▸ EXERCISE INSTRUCTIONS:
From the first line to the last, print the listing exactly.
━━━━━ INFORMATION PROVIDED
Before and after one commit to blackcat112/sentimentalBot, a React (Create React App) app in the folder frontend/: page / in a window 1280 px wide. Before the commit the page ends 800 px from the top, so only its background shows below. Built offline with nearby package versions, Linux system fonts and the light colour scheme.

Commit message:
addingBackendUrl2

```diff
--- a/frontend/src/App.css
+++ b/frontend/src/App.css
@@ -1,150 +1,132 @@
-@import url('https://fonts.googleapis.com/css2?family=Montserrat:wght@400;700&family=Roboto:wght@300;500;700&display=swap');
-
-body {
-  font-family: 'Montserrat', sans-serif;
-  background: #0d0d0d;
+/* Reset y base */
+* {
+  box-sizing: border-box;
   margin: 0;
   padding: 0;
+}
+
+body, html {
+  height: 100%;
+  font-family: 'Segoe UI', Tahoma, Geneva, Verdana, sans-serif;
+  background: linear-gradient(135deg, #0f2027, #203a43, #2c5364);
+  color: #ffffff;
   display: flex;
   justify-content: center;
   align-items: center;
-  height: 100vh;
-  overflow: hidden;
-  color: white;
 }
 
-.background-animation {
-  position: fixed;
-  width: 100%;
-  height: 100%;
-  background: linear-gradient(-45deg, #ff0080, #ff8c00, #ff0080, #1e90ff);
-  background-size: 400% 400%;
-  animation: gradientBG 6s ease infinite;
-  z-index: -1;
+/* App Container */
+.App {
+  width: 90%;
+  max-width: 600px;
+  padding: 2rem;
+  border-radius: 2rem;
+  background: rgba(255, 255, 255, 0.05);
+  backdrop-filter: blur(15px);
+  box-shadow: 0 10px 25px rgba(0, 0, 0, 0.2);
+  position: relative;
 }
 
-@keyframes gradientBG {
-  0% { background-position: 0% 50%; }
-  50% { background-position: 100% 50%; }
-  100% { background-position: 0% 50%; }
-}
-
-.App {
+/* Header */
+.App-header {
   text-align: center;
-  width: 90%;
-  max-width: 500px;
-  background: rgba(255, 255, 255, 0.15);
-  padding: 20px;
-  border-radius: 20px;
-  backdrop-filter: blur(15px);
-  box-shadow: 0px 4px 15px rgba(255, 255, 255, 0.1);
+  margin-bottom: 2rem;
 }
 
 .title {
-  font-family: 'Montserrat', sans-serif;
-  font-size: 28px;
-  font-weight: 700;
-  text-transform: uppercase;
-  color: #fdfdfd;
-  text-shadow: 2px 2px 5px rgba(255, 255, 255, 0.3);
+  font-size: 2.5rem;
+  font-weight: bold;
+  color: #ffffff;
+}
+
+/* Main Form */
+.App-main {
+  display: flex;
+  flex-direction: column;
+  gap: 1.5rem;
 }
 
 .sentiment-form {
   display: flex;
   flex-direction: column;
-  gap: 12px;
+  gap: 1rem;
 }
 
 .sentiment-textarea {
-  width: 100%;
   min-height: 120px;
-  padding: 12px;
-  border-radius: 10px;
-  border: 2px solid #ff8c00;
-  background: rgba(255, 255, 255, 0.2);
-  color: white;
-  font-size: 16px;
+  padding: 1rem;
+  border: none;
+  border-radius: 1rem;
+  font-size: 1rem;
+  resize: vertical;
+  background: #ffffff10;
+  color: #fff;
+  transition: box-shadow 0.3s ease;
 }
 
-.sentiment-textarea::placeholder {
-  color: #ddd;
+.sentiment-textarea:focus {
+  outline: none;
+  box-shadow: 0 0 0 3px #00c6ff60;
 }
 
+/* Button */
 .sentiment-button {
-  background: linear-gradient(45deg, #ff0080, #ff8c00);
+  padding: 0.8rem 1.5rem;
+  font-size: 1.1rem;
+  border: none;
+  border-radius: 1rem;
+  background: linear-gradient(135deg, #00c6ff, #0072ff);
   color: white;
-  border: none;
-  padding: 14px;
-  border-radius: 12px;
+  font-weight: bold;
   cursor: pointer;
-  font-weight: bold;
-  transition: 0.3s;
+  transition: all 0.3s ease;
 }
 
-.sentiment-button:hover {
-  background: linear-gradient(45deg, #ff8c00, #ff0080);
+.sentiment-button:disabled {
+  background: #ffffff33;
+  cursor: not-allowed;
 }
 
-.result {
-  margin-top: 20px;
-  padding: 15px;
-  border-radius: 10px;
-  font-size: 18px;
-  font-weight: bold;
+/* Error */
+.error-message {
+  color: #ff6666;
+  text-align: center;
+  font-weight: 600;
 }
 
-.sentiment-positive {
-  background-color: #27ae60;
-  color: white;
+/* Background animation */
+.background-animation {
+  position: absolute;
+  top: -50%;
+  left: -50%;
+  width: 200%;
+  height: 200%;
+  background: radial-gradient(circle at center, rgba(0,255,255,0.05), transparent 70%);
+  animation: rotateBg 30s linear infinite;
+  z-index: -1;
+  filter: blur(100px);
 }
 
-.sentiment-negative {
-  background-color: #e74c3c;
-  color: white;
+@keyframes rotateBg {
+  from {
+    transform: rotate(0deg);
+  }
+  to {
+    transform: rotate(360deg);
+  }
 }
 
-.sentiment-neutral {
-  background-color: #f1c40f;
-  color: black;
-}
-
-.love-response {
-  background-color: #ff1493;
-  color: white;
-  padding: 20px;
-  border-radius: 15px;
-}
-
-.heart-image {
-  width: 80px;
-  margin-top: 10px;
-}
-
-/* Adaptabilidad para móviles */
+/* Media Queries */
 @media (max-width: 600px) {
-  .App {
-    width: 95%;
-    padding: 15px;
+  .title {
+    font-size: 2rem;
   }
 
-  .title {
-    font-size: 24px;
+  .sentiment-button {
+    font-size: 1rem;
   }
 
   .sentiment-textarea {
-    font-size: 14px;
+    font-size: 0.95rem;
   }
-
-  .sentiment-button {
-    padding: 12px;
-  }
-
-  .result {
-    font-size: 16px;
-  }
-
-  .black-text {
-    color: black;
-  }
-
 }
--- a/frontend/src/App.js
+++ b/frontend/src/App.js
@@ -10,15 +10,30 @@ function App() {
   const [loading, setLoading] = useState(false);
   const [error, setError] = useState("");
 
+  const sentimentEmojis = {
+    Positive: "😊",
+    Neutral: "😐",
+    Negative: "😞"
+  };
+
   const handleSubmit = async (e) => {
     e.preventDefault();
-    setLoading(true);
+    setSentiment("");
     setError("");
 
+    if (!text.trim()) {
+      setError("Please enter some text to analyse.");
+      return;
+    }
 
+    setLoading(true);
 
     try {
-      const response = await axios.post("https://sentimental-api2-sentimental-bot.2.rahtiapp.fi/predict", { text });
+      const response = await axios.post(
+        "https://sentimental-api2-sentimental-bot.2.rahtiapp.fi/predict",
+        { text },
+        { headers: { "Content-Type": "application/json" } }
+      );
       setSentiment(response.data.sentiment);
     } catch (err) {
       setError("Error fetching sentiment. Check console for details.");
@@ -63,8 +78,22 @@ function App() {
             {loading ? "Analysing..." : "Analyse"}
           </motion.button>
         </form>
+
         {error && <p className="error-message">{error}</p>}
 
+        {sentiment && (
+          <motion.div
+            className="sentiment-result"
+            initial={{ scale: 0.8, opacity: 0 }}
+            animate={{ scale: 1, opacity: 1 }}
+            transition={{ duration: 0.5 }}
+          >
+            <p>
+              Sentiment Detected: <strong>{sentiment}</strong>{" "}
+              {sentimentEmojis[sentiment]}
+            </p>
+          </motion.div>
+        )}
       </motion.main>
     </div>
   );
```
━━━━━━━━━━
▸ EXPECTED ANSWER:
Before and after one commit to blackcat112/sentimentalBot, a React (Create React App) app in the folder frontend/: page / in a window 1280 px wide. Before the commit the page ends 800 px from the top, so only its background shows below. Built offline with nearby package versions, Linux system fonts and the light colour scheme.

Commit message:
addingBackendUrl2

```diff
--- a/frontend/src/App.css
+++ b/frontend/src/App.css
@@ -1,150 +1,132 @@
-@import url('https://fonts.googleapis.com/css2?family=Montserrat:wght@400;700&family=Roboto:wght@300;500;700&display=swap');
-
-body {
-  font-family: 'Montserrat', sans-serif;
-  background: #0d0d0d;
+/* Reset y base */
+* {
+  box-sizing: border-box;
   margin: 0;
   padding: 0;
+}
+
+body, html {
+  height: 100%;
+  font-family: 'Segoe UI', Tahoma, Geneva, Verdana, sans-serif;
+  background: linear-gradient(135deg, #0f2027, #203a43, #2c5364);
+  color: #ffffff;
   display: flex;
   justify-content: center;
   align-items: center;
-  height: 100vh;
-  overflow: hidden;
-  color: white;
 }
 
-.background-animation {
-  position: fixed;
-  width: 100%;
-  height: 100%;
-  background: linear-gradient(-45deg, #ff0080, #ff8c00, #ff0080, #1e90ff);
-  background-size: 400% 400%;
-  animation: gradientBG 6s ease infinite;
-  z-index: -1;
+/* App Container */
+.App {
+  width: 90%;
+  max-width: 600px;
+  padding: 2rem;
+  border-radius: 2rem;
+  background: rgba(255, 255, 255, 0.05);
+  backdrop-filter: blur(15px);
+  box-shadow: 0 10px 25px rgba(0, 0, 0, 0.2);
+  position: relative;
 }
 
-@keyframes gradientBG {
-  0% { background-position: 0% 50%; }
-  50% { background-position: 100% 50%; }
-  100% { background-position: 0% 50%; }
-}
-
-.App {
+/* Header */
+.App-header {
   text-align: center;
-  width: 90%;
-  max-width: 500px;
-  background: rgba(255, 255, 255, 0.15);
-  padding: 20px;
-  border-radius: 20px;
-  backdrop-filter: blur(15px);
-  box-shadow: 0px 4px 15px rgba(255, 255, 255, 0.1);
+  margin-bottom: 2rem;
 }
 
 .title {
-  font-family: 'Montserrat', sans-serif;
-  font-size: 28px;
-  font-weight: 700;
-  text-transform: uppercase;
-  color: #fdfdfd;
-  text-shadow: 2px 2px 5px rgba(255, 255, 255, 0.3);
+  font-size: 2.5rem;
+  font-weight: bold;
+  color: #ffffff;
+}
+
+/* Main Form */
+.App-main {
+  display: flex;
+  flex-direction: column;
+  gap: 1.5rem;
 }
 
 .sentiment-form {
   display: flex;
   flex-direction: column;
-  gap: 12px;
+  gap: 1rem;
 }
 
 .sentiment-textarea {
-  width: 100%;
   min-height: 120px;
-  padding: 12px;
-  border-radius: 10px;
-  border: 2px solid #ff8c00;
-  background: rgba(255, 255, 255, 0.2);
-  color: white;
-  font-size: 16px;
+  padding: 1rem;
+  border: none;
+  border-radius: 1rem;
+  font-size: 1rem;
+  resize: vertical;
+  background: #ffffff10;
+  color: #fff;
+  transition: box-shadow 0.3s ease;
 }
 
-.sentiment-textarea::placeholder {
-  color: #ddd;
+.sentiment-textarea:focus {
+  outline: none;
+  box-shadow: 0 0 0 3px #00c6ff60;
 }
 
+/* Button */
 .sentiment-button {
-  background: linear-gradient(45deg, #ff0080, #ff8c00);
+  padding: 0.8rem 1.5rem;
+  font-size: 1.1rem;
+  border: none;
+  border-radius: 1rem;
+  background: linear-gradient(135deg, #00c6ff, #0072ff);
   color: white;
-  border: none;
-  padding: 14px;
-  border-radius: 12px;
+  font-weight: bold;
   cursor: pointer;
-  font-weight: bold;
-  transition: 0.3s;
+  transition: all 0.3s ease;
 }
 
-.sentiment-button:hover {
-  background: linear-gradient(45deg, #ff8c00, #ff0080);
+.sentiment-button:disabled {
+  background: #ffffff33;
+  cursor: not-allowed;
 }
 
-.result {
-  margin-top: 20px;
-  padding: 15px;
-  border-radius: 10px;
-  font-size: 18px;
-  font-weight: bold;
+/* Error */
+.error-message {
+  color: #ff6666;
+  text-align: center;
+  font-weight: 600;
 }
 
-.sentiment-positive {
-  background-color: #27ae60;
-  color: white;
+/* Background animation */
+.background-animation {
+  position: absolute;
+  top: -50%;
+  left: -50%;
+  width: 200%;
+  height: 200%;
+  background: radial-gradient(circle at center, rgba(0,255,255,0.05), transparent 70%);
+  animation: rotateBg 30s linear infinite;
+  z-index: -1;
+  filter: blur(100px);
 }
 
-.sentiment-negative {
-  background-color: #e74c3c;
-  color: white;
+@keyframes rotateBg {
+  from {
+    transform: rotate(0deg);
+  }
+  to {
+    transform: rotate(360deg);
+  }
 }
 
-.sentiment-neutral {
-  background-color: #f1c40f;
-  color: black;
-}
-
-.love-response {
-  background-color: #ff1493;
-  color: white;
-  padding: 20px;
-  border-radius: 15px;
-}
-
-.heart-image {
-  width: 80px;
-  margin-top: 10px;
-}
-
-/* Adaptabilidad para móviles */
+/* Media Queries */
 @media (max-width: 600px) {
-  .App {
-    width: 95%;
-    padding: 15px;
+  .title {
+    font-size: 2rem;
   }
 
-  .title {
-    font-size: 24px;
+  .sentiment-button {
+    font-size: 1rem;
   }
 
   .sentiment-textarea {
-    font-size: 14px;
+    font-size: 0.95rem;
   }
-
-  .sentiment-button {
-    padding: 12px;
-  }
-
-  .result {
-    font-size: 16px;
-  }
-
-  .black-text {
-    color: black;
-  }
-
 }
--- a/frontend/src/App.js
+++ b/frontend/src/App.js
@@ -10,15 +10,30 @@ function App() {
   const [loading, setLoading] = useState(false);
   const [error, setError] = useState("");
 
+  const sentimentEmojis = {
+    Positive: "😊",
+    Neutral: "😐",
+    Negative: "😞"
+  };
+
   const handleSubmit = async (e) => {
     e.preventDefault();
-    setLoading(true);
+    setSentiment("");
     setError("");
 
+    if (!text.trim()) {
+      setError("Please enter some text to analyse.");
+      return;
+    }
 
+    setLoading(true);
 
     try {
-      const response = await axios.post("https://sentimental-api2-sentimental-bot.2.rahtiapp.fi/predict", { text });
+      const response = await axios.post(
+        "https://sentimental-api2-sentimental-bot.2.rahtiapp.fi/predict",
+        { text },
+        { headers: { "Content-Type": "application/json" } }
+      );
       setSentiment(response.data.sentiment);
     } catch (err) {
       setError("Error fetching sentiment. Check console for details.");
@@ -63,8 +78,22 @@ function App() {
             {loading ? "Analysing..." : "Analyse"}
           </motion.button>
         </form>
+
         {error && <p className="error-message">{error}</p>}
 
+        {sentiment && (
+          <motion.div
+            className="sentiment-result"
+            initial={{ scale: 0.8, opacity: 0 }}
+            animate={{ scale: 1, opacity: 1 }}
+            transition={{ duration: 0.5 }}
+          >
+            <p>
+              Sentiment Detected: <strong>{sentiment}</strong>{" "}
+              {sentimentEmojis[sentiment]}
+            </p>
+          </motion.div>
+        )}
       </motion.main>
     </div>
   );
```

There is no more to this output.